__Data section__
══════════
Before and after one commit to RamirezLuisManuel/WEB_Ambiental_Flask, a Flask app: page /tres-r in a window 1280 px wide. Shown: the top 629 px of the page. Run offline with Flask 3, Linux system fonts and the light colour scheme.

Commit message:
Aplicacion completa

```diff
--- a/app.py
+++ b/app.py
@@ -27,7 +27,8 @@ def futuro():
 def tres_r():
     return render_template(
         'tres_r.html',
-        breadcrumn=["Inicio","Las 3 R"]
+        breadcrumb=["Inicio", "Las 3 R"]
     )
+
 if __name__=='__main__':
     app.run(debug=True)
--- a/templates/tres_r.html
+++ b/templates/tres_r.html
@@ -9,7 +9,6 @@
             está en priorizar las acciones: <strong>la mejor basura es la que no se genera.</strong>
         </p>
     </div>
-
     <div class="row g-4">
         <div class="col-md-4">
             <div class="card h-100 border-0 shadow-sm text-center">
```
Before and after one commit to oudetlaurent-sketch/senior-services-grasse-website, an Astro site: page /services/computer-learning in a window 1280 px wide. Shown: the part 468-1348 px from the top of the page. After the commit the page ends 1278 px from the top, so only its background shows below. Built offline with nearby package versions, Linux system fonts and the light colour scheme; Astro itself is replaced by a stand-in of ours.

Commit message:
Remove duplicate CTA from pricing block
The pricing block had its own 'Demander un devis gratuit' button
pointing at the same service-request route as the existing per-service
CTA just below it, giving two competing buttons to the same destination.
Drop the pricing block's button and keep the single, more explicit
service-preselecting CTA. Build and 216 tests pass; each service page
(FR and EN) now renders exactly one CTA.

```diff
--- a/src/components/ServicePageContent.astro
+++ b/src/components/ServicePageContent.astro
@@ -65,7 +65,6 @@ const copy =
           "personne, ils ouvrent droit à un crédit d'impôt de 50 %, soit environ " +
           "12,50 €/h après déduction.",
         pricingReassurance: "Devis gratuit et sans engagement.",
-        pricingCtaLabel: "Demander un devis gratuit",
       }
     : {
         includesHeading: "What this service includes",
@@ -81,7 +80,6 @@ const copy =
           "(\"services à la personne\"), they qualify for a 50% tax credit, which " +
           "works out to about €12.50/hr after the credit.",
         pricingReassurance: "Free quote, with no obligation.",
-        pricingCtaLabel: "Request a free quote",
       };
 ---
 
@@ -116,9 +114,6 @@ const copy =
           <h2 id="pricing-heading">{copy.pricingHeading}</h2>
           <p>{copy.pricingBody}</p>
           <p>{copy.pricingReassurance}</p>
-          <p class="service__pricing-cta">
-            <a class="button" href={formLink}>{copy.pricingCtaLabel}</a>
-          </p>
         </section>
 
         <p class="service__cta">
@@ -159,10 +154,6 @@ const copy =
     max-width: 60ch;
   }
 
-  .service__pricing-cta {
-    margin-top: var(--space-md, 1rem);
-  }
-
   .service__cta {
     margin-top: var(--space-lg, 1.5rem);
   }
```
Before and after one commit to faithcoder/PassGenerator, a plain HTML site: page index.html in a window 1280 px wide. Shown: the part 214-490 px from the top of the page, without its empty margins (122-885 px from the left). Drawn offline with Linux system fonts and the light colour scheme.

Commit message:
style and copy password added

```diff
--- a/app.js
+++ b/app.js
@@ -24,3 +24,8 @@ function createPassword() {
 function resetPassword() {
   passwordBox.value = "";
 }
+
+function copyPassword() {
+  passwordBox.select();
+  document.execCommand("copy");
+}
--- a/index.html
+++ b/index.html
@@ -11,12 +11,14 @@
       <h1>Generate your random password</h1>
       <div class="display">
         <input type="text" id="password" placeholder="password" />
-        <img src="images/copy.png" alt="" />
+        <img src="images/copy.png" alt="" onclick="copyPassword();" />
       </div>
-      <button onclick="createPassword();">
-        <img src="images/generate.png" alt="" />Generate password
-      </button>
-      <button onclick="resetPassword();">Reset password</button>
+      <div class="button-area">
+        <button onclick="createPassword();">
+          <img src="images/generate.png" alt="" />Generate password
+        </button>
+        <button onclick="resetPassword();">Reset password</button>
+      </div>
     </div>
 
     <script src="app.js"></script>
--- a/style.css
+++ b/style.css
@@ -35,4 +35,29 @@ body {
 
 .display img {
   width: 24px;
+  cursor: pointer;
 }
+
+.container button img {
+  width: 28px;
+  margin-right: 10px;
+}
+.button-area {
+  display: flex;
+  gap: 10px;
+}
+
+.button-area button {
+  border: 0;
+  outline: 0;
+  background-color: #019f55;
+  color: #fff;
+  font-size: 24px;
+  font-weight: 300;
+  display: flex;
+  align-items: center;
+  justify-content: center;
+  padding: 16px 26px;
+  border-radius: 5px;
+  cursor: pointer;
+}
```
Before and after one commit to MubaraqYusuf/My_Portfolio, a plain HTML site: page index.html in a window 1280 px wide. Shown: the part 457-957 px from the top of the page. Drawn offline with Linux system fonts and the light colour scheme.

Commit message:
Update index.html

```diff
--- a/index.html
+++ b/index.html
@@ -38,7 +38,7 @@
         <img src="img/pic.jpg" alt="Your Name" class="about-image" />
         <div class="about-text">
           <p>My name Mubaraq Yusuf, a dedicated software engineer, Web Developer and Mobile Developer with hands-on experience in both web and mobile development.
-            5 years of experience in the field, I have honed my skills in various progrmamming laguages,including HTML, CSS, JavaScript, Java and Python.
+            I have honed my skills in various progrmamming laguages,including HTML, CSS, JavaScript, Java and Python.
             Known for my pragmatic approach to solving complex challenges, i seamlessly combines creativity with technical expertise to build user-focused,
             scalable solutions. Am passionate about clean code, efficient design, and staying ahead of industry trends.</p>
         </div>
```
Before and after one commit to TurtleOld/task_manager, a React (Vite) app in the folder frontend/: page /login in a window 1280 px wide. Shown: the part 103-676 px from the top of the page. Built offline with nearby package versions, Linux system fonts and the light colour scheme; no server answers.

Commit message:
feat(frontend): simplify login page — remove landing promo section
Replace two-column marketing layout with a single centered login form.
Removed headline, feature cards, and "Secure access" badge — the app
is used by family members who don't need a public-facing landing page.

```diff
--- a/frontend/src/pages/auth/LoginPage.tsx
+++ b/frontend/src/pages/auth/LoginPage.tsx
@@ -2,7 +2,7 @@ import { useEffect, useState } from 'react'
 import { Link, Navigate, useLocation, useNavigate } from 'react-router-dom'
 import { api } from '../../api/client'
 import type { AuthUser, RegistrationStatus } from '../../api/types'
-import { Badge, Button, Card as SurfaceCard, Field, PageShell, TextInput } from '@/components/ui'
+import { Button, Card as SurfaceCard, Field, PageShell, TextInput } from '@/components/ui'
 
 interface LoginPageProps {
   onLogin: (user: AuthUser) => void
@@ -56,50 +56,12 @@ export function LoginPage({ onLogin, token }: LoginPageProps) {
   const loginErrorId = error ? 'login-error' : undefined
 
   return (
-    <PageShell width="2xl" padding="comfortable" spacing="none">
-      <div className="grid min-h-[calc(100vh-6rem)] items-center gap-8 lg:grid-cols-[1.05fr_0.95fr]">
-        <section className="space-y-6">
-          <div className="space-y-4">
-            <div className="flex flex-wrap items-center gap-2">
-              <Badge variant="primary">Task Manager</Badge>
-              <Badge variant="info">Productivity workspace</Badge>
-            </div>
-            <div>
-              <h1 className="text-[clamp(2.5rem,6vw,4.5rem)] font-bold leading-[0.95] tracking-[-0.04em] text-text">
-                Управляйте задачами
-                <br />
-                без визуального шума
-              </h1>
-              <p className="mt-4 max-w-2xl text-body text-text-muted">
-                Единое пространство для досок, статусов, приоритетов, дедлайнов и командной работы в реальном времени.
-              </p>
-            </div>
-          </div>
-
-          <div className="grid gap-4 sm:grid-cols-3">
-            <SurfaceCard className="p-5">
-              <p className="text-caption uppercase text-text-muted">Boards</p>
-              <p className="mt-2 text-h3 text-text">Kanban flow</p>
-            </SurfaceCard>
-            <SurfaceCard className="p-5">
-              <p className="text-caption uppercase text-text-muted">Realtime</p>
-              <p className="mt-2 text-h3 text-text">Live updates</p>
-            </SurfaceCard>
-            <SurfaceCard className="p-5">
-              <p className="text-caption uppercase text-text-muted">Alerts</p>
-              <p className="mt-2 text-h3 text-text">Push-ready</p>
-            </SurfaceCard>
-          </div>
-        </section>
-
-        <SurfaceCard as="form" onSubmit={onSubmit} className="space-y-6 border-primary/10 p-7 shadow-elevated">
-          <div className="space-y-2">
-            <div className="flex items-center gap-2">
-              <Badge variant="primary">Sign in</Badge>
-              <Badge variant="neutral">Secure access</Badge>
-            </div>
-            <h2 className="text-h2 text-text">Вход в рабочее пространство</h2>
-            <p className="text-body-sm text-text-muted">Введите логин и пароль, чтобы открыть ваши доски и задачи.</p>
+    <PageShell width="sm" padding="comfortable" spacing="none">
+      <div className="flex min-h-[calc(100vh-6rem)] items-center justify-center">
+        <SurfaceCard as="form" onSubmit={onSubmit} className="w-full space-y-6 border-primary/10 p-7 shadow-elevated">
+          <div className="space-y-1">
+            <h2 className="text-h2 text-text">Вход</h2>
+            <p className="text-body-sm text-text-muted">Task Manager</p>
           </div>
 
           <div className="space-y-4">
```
══════════
Copy, from the material, each line that holds the string "frontend".

__Task output__
Before and after one commit to TurtleOld/task_manager, a React (Vite) app in the folder frontend/: page /login in a window 1280 px wide. Shown: the part 103-676 px from the top of the page. Built offline with nearby package versions, Linux system fonts and the light colour scheme; no server answers.
feat(frontend): simplify login page — remove landing promo section
--- a/frontend/src/pages/auth/LoginPage.tsx
+++ b/frontend/src/pages/auth/LoginPage.tsx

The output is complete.